> _INPUT DATA_:
---+---
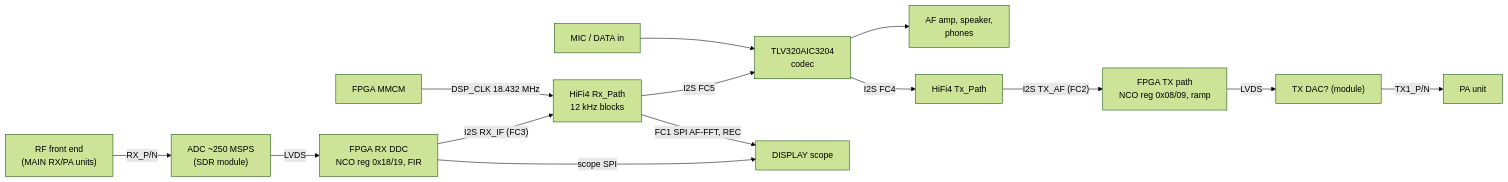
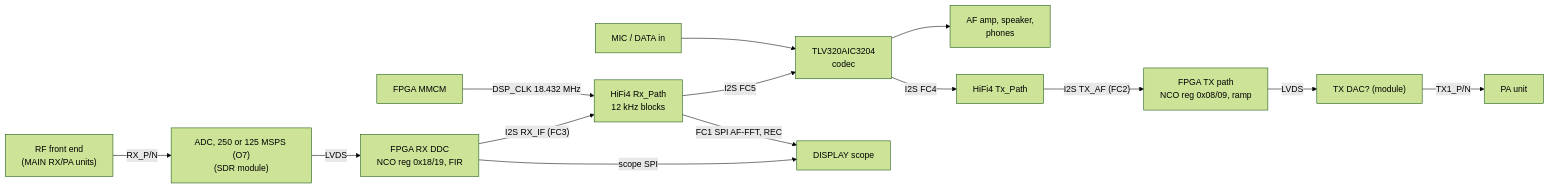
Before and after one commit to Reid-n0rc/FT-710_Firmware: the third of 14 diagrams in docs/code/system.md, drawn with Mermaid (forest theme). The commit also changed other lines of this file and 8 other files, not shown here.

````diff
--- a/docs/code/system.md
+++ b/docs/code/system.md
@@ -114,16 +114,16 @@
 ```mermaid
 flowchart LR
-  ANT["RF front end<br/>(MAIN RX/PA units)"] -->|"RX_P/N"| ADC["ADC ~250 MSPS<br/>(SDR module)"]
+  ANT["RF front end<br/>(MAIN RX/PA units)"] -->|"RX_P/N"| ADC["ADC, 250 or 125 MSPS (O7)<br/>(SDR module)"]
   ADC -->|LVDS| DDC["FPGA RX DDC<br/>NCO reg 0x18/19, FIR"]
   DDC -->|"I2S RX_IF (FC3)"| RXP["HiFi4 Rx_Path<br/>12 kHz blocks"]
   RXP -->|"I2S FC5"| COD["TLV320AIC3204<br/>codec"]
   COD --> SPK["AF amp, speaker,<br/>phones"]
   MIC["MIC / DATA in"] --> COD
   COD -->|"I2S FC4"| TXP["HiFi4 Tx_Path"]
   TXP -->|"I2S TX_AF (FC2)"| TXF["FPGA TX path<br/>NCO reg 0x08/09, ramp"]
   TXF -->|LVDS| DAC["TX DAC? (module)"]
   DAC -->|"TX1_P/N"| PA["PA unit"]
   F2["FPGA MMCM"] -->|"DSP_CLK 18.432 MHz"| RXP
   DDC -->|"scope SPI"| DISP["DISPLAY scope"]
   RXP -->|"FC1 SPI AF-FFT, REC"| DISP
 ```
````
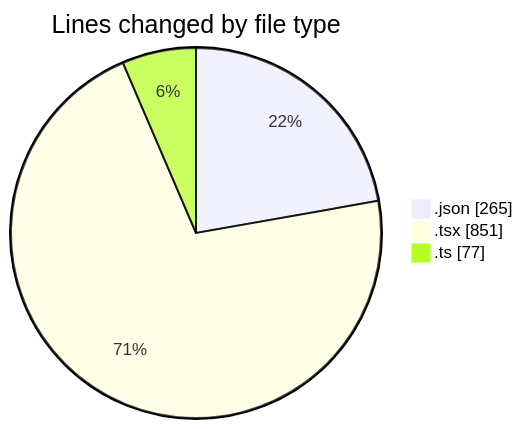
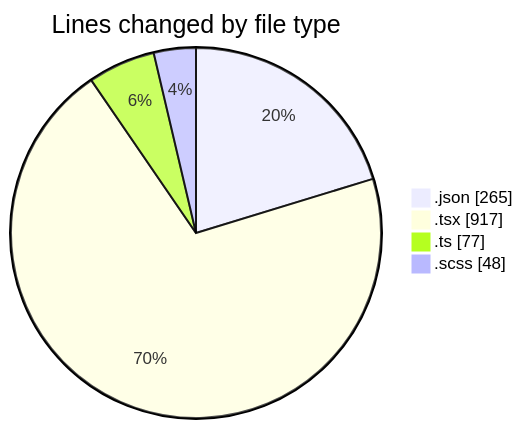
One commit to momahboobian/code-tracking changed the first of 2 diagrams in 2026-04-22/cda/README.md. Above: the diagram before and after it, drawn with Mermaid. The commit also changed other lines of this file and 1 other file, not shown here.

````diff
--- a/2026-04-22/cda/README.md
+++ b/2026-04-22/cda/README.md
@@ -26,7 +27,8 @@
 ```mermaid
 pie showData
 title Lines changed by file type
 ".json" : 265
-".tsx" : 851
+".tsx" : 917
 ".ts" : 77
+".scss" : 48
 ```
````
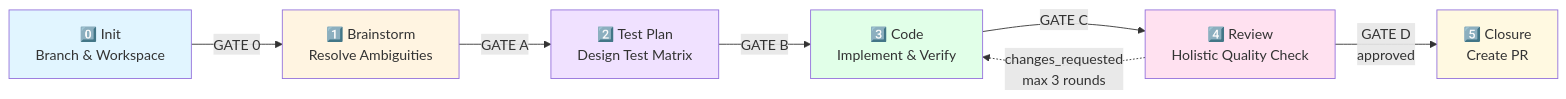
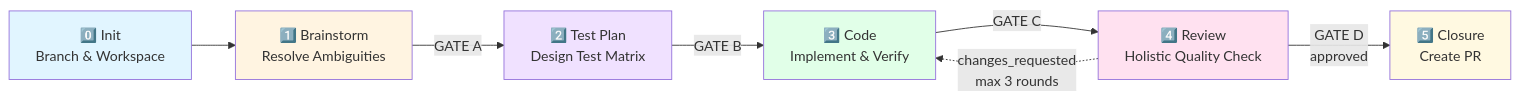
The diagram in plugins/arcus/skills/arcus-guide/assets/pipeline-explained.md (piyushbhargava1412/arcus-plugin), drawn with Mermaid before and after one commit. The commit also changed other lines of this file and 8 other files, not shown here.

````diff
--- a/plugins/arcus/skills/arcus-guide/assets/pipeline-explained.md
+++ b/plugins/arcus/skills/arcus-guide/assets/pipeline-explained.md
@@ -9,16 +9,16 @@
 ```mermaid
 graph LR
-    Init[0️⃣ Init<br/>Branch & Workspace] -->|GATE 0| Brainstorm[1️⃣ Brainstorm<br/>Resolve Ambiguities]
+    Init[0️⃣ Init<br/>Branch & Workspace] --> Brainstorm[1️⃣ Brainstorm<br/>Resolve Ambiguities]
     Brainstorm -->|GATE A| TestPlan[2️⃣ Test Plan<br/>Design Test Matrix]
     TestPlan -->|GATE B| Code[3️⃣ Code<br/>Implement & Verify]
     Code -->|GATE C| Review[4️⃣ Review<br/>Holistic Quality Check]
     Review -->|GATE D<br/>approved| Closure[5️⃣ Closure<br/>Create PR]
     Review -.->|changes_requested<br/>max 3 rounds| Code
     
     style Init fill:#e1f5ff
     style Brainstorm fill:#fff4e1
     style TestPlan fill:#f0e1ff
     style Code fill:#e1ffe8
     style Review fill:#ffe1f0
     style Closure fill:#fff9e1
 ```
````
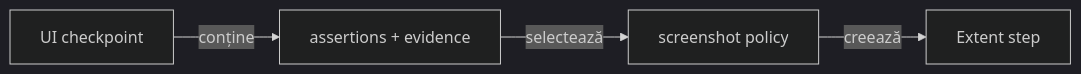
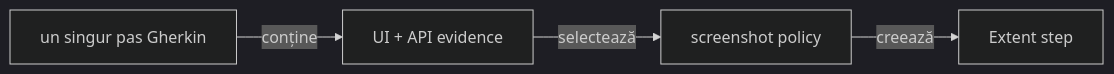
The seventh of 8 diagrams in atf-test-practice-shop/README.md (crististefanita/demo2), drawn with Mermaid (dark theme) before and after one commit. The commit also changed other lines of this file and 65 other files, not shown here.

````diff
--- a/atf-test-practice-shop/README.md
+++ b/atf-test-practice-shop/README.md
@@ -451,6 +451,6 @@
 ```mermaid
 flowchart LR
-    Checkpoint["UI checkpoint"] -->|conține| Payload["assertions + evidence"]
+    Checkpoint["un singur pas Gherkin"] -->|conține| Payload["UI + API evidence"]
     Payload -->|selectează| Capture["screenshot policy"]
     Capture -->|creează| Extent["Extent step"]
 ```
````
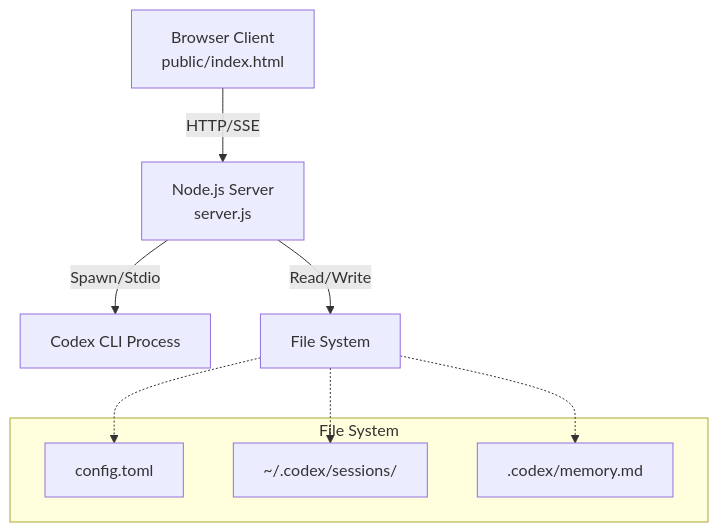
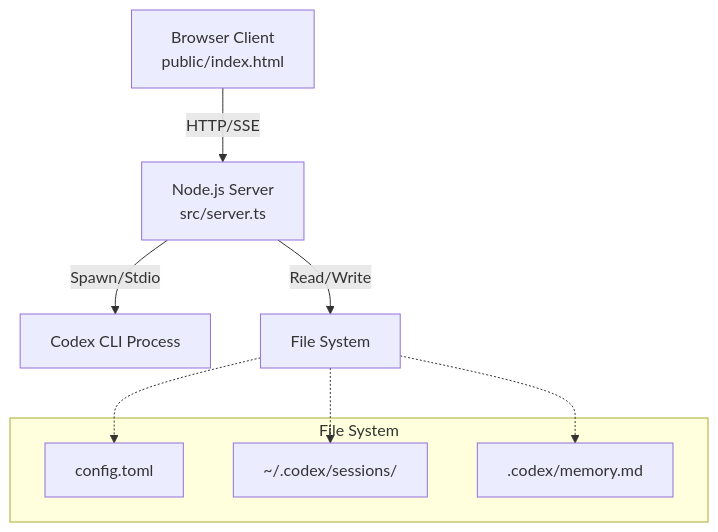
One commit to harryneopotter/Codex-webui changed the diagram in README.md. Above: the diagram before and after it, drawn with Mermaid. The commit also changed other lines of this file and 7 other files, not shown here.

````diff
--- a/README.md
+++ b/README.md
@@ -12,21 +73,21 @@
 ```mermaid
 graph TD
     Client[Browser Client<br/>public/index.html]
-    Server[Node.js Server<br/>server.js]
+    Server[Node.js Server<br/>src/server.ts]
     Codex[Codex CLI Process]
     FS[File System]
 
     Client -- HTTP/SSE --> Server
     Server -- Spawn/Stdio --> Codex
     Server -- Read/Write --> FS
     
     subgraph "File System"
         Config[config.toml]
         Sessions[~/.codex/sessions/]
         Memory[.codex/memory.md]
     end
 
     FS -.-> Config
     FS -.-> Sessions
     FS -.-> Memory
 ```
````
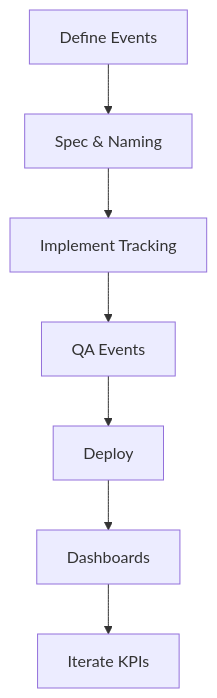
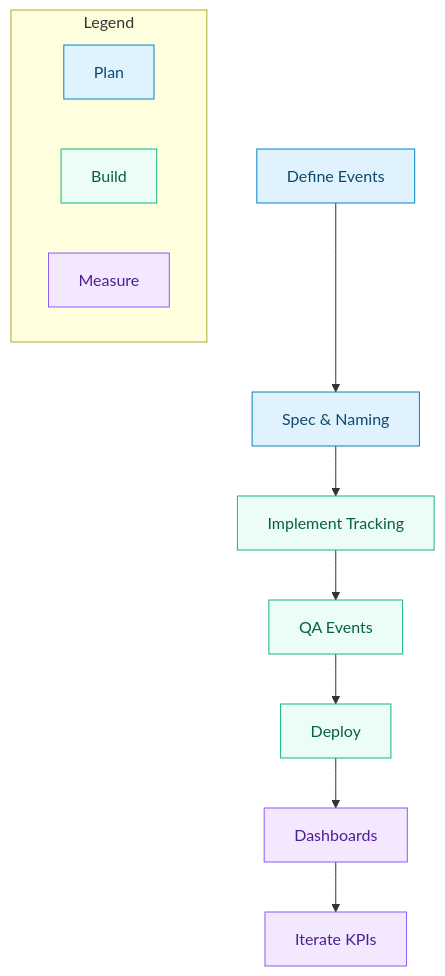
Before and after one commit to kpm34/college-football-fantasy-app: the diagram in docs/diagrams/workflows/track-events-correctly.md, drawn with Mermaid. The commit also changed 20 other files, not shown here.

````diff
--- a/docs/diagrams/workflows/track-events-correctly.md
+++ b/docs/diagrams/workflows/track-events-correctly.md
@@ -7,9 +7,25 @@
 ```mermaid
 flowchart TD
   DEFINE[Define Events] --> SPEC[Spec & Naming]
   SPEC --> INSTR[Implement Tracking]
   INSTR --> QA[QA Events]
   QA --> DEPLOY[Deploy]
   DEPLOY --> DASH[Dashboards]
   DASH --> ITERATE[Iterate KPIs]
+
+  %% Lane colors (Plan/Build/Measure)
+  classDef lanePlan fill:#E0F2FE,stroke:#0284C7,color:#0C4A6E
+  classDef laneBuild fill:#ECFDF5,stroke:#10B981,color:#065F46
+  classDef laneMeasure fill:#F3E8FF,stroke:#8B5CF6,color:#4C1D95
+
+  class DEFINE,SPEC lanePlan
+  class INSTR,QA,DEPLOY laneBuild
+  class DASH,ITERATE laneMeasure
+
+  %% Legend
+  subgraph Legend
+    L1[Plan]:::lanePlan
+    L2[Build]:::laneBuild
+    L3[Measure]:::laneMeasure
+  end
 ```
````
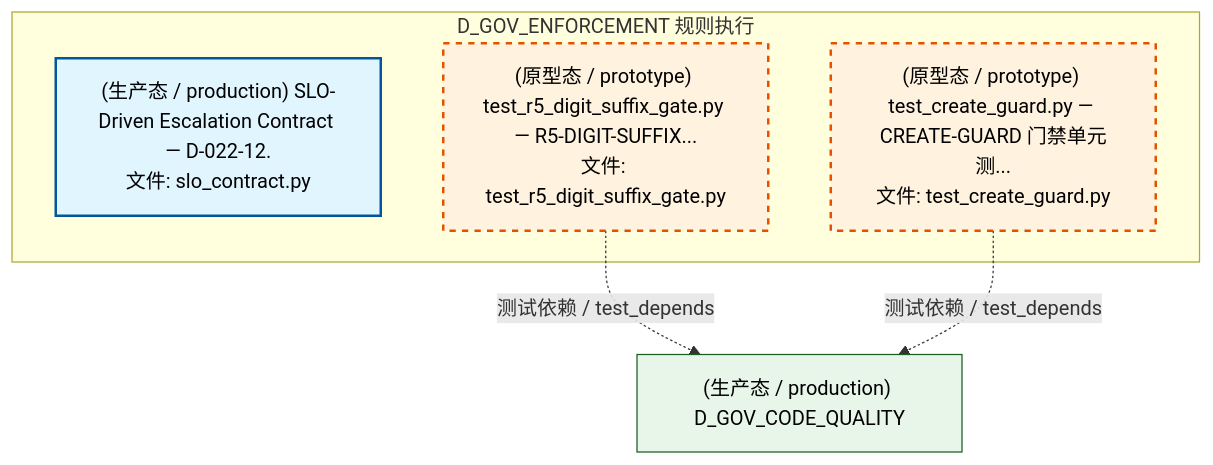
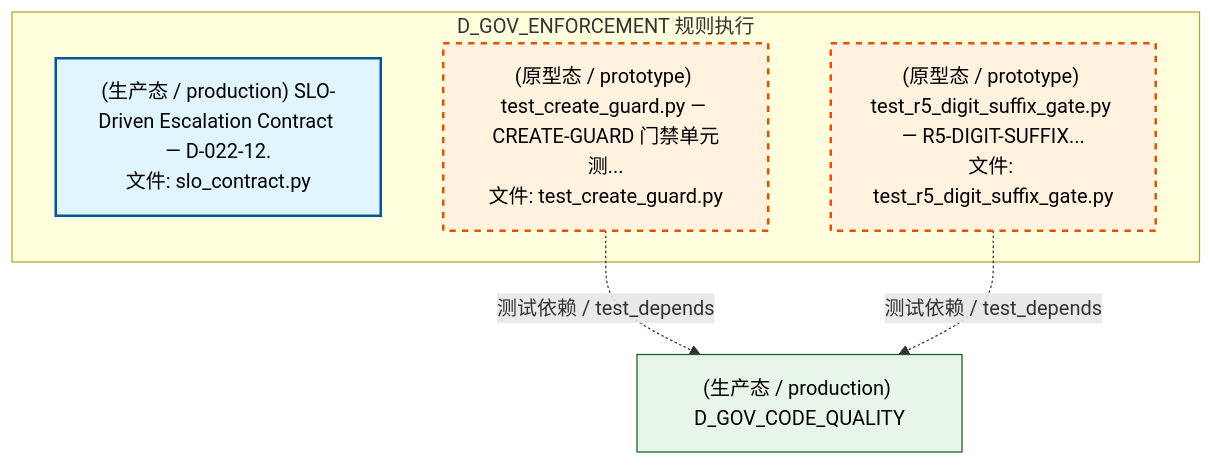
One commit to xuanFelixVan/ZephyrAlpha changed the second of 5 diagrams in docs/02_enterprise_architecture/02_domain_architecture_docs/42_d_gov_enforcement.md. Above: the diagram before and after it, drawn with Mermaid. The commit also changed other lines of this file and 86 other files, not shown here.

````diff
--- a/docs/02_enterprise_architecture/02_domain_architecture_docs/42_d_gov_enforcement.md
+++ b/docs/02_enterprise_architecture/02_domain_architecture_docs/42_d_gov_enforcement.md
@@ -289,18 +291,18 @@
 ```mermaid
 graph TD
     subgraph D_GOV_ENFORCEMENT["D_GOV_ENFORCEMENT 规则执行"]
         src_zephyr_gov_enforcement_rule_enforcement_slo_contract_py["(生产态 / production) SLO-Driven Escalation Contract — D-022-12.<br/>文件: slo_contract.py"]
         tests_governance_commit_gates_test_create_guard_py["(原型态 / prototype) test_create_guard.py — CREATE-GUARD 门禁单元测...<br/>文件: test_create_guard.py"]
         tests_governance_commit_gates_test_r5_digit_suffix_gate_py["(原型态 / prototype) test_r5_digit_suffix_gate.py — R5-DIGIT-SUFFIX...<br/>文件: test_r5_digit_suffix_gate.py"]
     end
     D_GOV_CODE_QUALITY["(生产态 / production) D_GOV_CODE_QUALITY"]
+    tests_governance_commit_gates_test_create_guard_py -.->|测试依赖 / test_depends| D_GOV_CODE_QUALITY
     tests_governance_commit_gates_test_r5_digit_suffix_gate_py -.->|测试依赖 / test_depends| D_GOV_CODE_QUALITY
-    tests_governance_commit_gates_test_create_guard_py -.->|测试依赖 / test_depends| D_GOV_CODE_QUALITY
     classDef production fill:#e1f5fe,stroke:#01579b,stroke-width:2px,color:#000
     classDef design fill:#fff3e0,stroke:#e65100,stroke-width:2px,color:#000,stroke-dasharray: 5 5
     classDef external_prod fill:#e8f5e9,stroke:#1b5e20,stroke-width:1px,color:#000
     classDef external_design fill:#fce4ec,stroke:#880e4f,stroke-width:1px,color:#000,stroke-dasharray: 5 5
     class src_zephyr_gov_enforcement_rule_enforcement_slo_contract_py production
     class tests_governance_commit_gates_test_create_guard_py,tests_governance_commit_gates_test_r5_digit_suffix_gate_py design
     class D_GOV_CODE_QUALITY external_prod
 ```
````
---+---
> _ACTIVITY_:
Once the line with "Server -- Spawn/Stdio --> Codex" is found in the records above, print exactly that line and every line after it through the line with "FS -.-> Sessions".

> _TASK RESPONSE_:
     Server -- Spawn/Stdio --> Codex
     Server -- Read/Write --> FS
     
     subgraph "File System"
         Config[config.toml]
         Sessions[~/.codex/sessions/]
         Memory[.codex/memory.md]
     end
 
     FS -.-> Config
     FS -.-> Sessions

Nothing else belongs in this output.